## Work instructions
Exactly reproduce all the records, keeping pictures out of the copy.

## Data for review
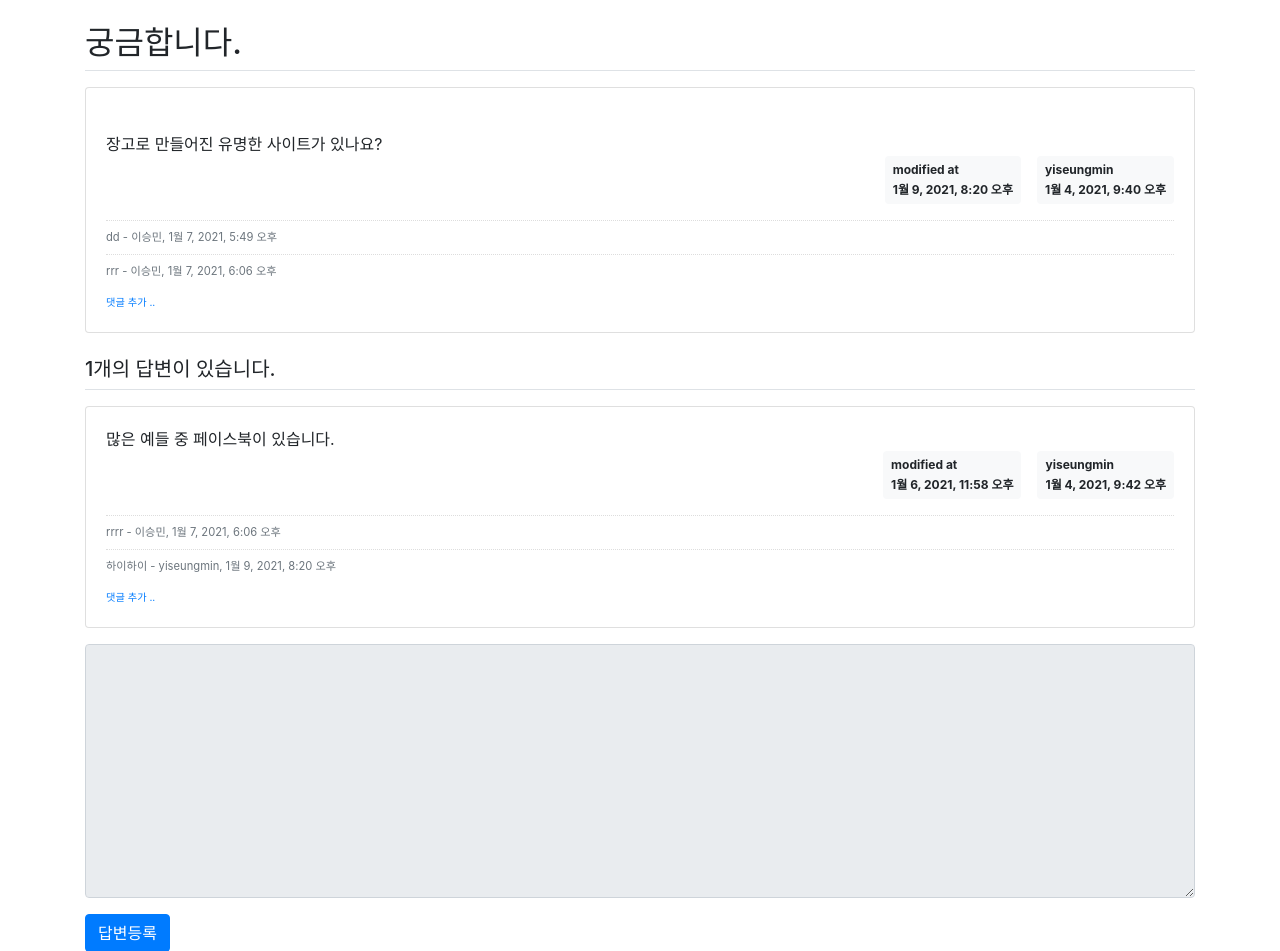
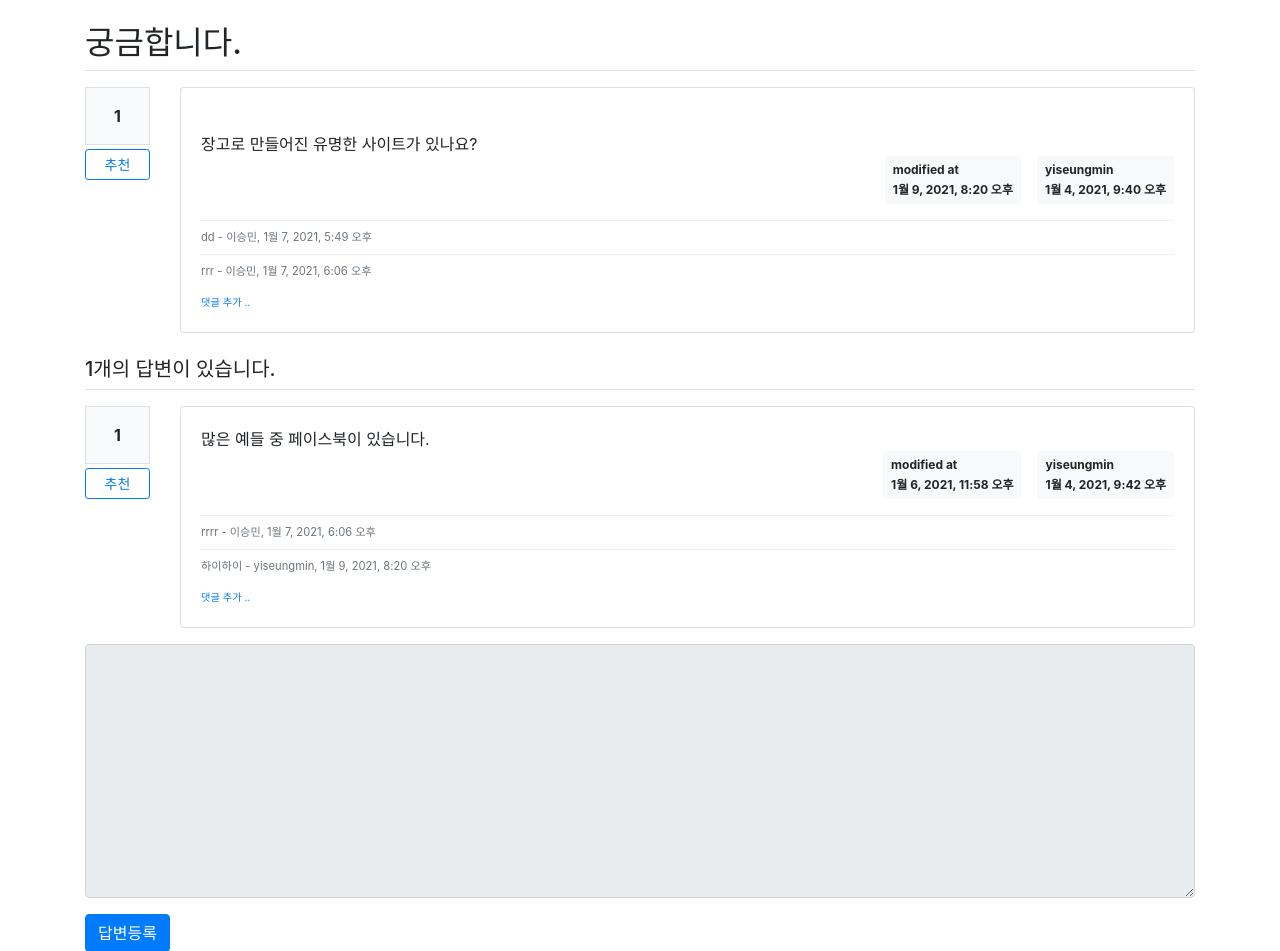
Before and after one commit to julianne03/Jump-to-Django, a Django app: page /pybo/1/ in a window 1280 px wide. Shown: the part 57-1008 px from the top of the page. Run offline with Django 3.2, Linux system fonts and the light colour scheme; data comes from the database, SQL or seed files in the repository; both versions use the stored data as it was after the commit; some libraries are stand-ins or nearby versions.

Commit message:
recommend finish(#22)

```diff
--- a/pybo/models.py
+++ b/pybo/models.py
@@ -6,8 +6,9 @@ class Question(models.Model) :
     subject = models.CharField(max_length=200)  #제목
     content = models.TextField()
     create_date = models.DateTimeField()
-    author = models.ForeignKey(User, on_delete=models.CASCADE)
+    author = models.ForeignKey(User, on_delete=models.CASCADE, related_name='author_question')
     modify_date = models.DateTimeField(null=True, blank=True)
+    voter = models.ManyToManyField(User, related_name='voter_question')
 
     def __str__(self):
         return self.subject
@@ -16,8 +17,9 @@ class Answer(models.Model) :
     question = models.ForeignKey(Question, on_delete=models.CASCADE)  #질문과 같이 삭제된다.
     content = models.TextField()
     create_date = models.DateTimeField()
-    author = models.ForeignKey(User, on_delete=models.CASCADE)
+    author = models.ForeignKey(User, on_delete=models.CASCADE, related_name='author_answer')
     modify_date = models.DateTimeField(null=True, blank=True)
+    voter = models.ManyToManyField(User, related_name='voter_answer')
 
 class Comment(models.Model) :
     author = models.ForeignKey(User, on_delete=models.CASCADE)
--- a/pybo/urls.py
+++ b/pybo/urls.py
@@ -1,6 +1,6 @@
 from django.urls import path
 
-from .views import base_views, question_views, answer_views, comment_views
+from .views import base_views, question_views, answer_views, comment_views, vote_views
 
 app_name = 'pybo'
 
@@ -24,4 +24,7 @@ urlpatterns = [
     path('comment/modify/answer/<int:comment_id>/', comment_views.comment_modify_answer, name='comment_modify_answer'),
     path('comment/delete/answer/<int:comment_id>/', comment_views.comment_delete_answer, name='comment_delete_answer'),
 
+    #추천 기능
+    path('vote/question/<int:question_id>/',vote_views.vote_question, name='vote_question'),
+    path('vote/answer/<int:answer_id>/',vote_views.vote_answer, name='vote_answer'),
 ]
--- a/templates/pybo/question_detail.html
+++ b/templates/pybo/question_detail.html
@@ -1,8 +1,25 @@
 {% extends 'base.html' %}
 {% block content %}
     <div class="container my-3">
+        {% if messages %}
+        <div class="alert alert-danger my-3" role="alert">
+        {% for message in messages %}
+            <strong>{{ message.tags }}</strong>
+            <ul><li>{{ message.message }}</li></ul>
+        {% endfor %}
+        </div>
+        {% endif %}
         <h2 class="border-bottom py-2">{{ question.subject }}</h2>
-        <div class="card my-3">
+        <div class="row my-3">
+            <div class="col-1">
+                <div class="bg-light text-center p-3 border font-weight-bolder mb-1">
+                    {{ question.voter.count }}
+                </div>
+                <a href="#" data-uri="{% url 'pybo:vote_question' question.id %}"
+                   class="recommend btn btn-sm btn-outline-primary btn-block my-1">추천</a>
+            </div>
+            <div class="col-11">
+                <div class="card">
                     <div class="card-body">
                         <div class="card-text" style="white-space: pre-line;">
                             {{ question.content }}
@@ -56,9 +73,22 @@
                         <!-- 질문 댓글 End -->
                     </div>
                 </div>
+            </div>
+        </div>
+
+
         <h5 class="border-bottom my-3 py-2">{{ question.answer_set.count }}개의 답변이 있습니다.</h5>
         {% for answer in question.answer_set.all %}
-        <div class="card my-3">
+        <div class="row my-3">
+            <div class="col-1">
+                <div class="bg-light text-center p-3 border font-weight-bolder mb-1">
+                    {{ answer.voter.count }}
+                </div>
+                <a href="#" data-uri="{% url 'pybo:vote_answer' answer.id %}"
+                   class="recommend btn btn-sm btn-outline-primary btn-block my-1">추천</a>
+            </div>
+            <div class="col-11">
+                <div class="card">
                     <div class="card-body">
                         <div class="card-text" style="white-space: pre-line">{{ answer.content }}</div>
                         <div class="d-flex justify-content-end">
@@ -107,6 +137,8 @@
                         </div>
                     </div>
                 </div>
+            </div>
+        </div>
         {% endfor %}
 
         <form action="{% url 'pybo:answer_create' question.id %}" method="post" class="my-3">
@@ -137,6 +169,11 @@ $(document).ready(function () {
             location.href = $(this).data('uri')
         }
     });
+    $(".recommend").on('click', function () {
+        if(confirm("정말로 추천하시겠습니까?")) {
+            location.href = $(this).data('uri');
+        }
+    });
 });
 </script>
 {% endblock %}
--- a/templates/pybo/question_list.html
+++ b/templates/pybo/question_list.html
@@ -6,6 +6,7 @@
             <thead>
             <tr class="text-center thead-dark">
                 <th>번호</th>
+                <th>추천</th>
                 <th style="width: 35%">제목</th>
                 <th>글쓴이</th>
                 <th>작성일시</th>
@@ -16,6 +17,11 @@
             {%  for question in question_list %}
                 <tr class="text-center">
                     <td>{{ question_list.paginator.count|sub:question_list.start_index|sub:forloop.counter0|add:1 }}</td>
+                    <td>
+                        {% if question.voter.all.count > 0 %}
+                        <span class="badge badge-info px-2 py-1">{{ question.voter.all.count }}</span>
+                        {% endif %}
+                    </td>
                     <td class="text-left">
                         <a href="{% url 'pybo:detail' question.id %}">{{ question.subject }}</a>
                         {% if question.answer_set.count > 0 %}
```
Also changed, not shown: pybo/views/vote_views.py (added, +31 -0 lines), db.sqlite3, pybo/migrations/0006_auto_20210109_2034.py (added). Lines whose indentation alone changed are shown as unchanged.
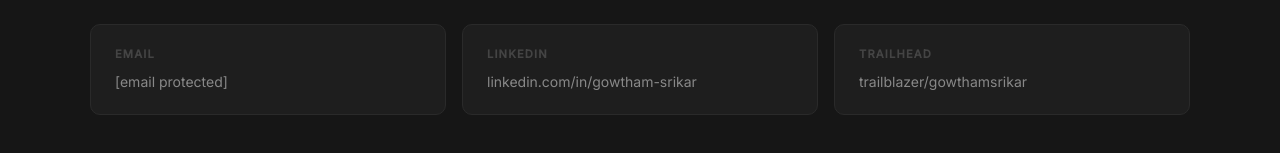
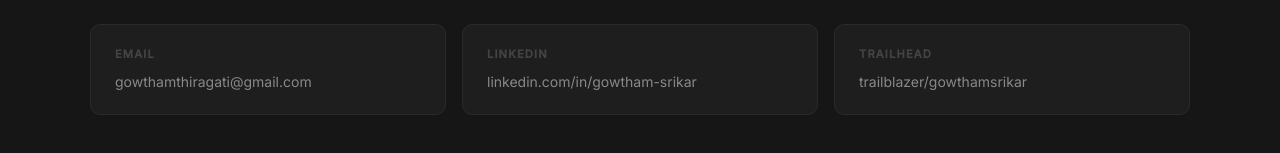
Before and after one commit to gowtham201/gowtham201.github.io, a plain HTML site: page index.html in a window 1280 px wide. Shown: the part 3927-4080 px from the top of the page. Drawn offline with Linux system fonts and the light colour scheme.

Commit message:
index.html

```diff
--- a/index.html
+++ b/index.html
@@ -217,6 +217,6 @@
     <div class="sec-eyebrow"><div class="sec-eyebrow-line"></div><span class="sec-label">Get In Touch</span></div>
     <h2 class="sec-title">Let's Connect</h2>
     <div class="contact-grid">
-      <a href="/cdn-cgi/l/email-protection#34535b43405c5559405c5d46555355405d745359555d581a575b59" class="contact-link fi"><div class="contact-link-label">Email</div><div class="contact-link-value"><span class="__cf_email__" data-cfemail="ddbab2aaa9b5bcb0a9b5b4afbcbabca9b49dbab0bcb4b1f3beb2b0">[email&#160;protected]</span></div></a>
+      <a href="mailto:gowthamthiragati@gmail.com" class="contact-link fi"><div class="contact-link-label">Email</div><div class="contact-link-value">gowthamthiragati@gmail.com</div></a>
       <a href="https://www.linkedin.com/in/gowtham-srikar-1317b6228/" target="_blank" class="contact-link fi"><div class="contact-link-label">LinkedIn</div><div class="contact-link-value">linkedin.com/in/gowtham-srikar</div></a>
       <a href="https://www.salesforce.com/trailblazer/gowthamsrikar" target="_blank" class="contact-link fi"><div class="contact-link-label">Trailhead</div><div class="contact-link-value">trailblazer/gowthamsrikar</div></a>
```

## Exercise output
Before and after one commit to julianne03/Jump-to-Django, a Django app: page /pybo/1/ in a window 1280 px wide. Shown: the part 57-1008 px from the top of the page. Run offline with Django 3.2, Linux system fonts and the light colour scheme; data comes from the database, SQL or seed files in the repository; both versions use the stored data as it was after the commit; some libraries are stand-ins or nearby versions.

Commit message:
recommend finish(#22)

```diff
--- a/pybo/models.py
+++ b/pybo/models.py
@@ -6,8 +6,9 @@ class Question(models.Model) :
     subject = models.CharField(max_length=200)  #제목
     content = models.TextField()
     create_date = models.DateTimeField()
-    author = models.ForeignKey(User, on_delete=models.CASCADE)
+    author = models.ForeignKey(User, on_delete=models.CASCADE, related_name='author_question')
     modify_date = models.DateTimeField(null=True, blank=True)
+    voter = models.ManyToManyField(User, related_name='voter_question')
 
     def __str__(self):
         return self.subject
@@ -16,8 +17,9 @@ class Answer(models.Model) :
     question = models.ForeignKey(Question, on_delete=models.CASCADE)  #질문과 같이 삭제된다.
     content = models.TextField()
     create_date = models.DateTimeField()
-    author = models.ForeignKey(User, on_delete=models.CASCADE)
+    author = models.ForeignKey(User, on_delete=models.CASCADE, related_name='author_answer')
     modify_date = models.DateTimeField(null=True, blank=True)
+    voter = models.ManyToManyField(User, related_name='voter_answer')
 
 class Comment(models.Model) :
     author = models.ForeignKey(User, on_delete=models.CASCADE)
--- a/pybo/urls.py
+++ b/pybo/urls.py
@@ -1,6 +1,6 @@
 from django.urls import path
 
-from .views import base_views, question_views, answer_views, comment_views
+from .views import base_views, question_views, answer_views, comment_views, vote_views
 
 app_name = 'pybo'
 
@@ -24,4 +24,7 @@ urlpatterns = [
     path('comment/modify/answer/<int:comment_id>/', comment_views.comment_modify_answer, name='comment_modify_answer'),
     path('comment/delete/answer/<int:comment_id>/', comment_views.comment_delete_answer, name='comment_delete_answer'),
 
+    #추천 기능
+    path('vote/question/<int:question_id>/',vote_views.vote_question, name='vote_question'),
+    path('vote/answer/<int:answer_id>/',vote_views.vote_answer, name='vote_answer'),
 ]
--- a/templates/pybo/question_detail.html
+++ b/templates/pybo/question_detail.html
@@ -1,8 +1,25 @@
 {% extends 'base.html' %}
 {% block content %}
     <div class="container my-3">
+        {% if messages %}
+        <div class="alert alert-danger my-3" role="alert">
+        {% for message in messages %}
+            <strong>{{ message.tags }}</strong>
+            <ul><li>{{ message.message }}</li></ul>
+        {% endfor %}
+        </div>
+        {% endif %}
         <h2 class="border-bottom py-2">{{ question.subject }}</h2>
-        <div class="card my-3">
+        <div class="row my-3">
+            <div class="col-1">
+                <div class="bg-light text-center p-3 border font-weight-bolder mb-1">
+                    {{ question.voter.count }}
+                </div>
+                <a href="#" data-uri="{% url 'pybo:vote_question' question.id %}"
+                   class="recommend btn btn-sm btn-outline-primary btn-block my-1">추천</a>
+            </div>
+            <div class="col-11">
+                <div class="card">
                     <div class="card-body">
                         <div class="card-text" style="white-space: pre-line;">
                             {{ question.content }}
@@ -56,9 +73,22 @@
                         <!-- 질문 댓글 End -->
                     </div>
                 </div>
+            </div>
+        </div>
+
+
         <h5 class="border-bottom my-3 py-2">{{ question.answer_set.count }}개의 답변이 있습니다.</h5>
         {% for answer in question.answer_set.all %}
-        <div class="card my-3">
+        <div class="row my-3">
+            <div class="col-1">
+                <div class="bg-light text-center p-3 border font-weight-bolder mb-1">
+                    {{ answer.voter.count }}
+                </div>
+                <a href="#" data-uri="{% url 'pybo:vote_answer' answer.id %}"
+                   class="recommend btn btn-sm btn-outline-primary btn-block my-1">추천</a>
+            </div>
+            <div class="col-11">
+                <div class="card">
                     <div class="card-body">
                         <div class="card-text" style="white-space: pre-line">{{ answer.content }}</div>
                         <div class="d-flex justify-content-end">
@@ -107,6 +137,8 @@
                         </div>
                     </div>
                 </div>
+            </div>
+        </div>
         {% endfor %}
 
         <form action="{% url 'pybo:answer_create' question.id %}" method="post" class="my-3">
@@ -137,6 +169,11 @@ $(document).ready(function () {
             location.href = $(this).data('uri')
         }
     });
+    $(".recommend").on('click', function () {
+        if(confirm("정말로 추천하시겠습니까?")) {
+            location.href = $(this).data('uri');
+        }
+    });
 });
 </script>
 {% endblock %}
--- a/templates/pybo/question_list.html
+++ b/templates/pybo/question_list.html
@@ -6,6 +6,7 @@
             <thead>
             <tr class="text-center thead-dark">
                 <th>번호</th>
+                <th>추천</th>
                 <th style="width: 35%">제목</th>
                 <th>글쓴이</th>
                 <th>작성일시</th>
@@ -16,6 +17,11 @@
             {%  for question in question_list %}
                 <tr class="text-center">
                     <td>{{ question_list.paginator.count|sub:question_list.start_index|sub:forloop.counter0|add:1 }}</td>
+                    <td>
+                        {% if question.voter.all.count > 0 %}
+                        <span class="badge badge-info px-2 py-1">{{ question.voter.all.count }}</span>
+                        {% endif %}
+                    </td>
                     <td class="text-left">
                         <a href="{% url 'pybo:detail' question.id %}">{{ question.subject }}</a>
                         {% if question.answer_set.count > 0 %}
```
Also changed, not shown: pybo/views/vote_views.py (added, +31 -0 lines), db.sqlite3, pybo/migrations/0006_auto_20210109_2034.py (added). Lines whose indentation alone changed are shown as unchanged.
Before and after one commit to gowtham201/gowtham201.github.io, a plain HTML site: page index.html in a window 1280 px wide. Shown: the part 3927-4080 px from the top of the page. Drawn offline with Linux system fonts and the light colour scheme.

Commit message:
index.html

```diff
--- a/index.html
+++ b/index.html
@@ -217,6 +217,6 @@
     <div class="sec-eyebrow"><div class="sec-eyebrow-line"></div><span class="sec-label">Get In Touch</span></div>
     <h2 class="sec-title">Let's Connect</h2>
     <div class="contact-grid">
-      <a href="/cdn-cgi/l/email-protection#34535b43405c5559405c5d46555355405d745359555d581a575b59" class="contact-link fi"><div class="contact-link-label">Email</div><div class="contact-link-value"><span class="__cf_email__" data-cfemail="ddbab2aaa9b5bcb0a9b5b4afbcbabca9b49dbab0bcb4b1f3beb2b0">[email&#160;protected]</span></div></a>
+      <a href="mailto:gowthamthiragati@gmail.com" class="contact-link fi"><div class="contact-link-label">Email</div><div class="contact-link-value">gowthamthiragati@gmail.com</div></a>
       <a href="https://www.linkedin.com/in/gowtham-srikar-1317b6228/" target="_blank" class="contact-link fi"><div class="contact-link-label">LinkedIn</div><div class="contact-link-value">linkedin.com/in/gowtham-srikar</div></a>
       <a href="https://www.salesforce.com/trailblazer/gowthamsrikar" target="_blank" class="contact-link fi"><div class="contact-link-label">Trailhead</div><div class="contact-link-value">trailblazer/gowthamsrikar</div></a>
```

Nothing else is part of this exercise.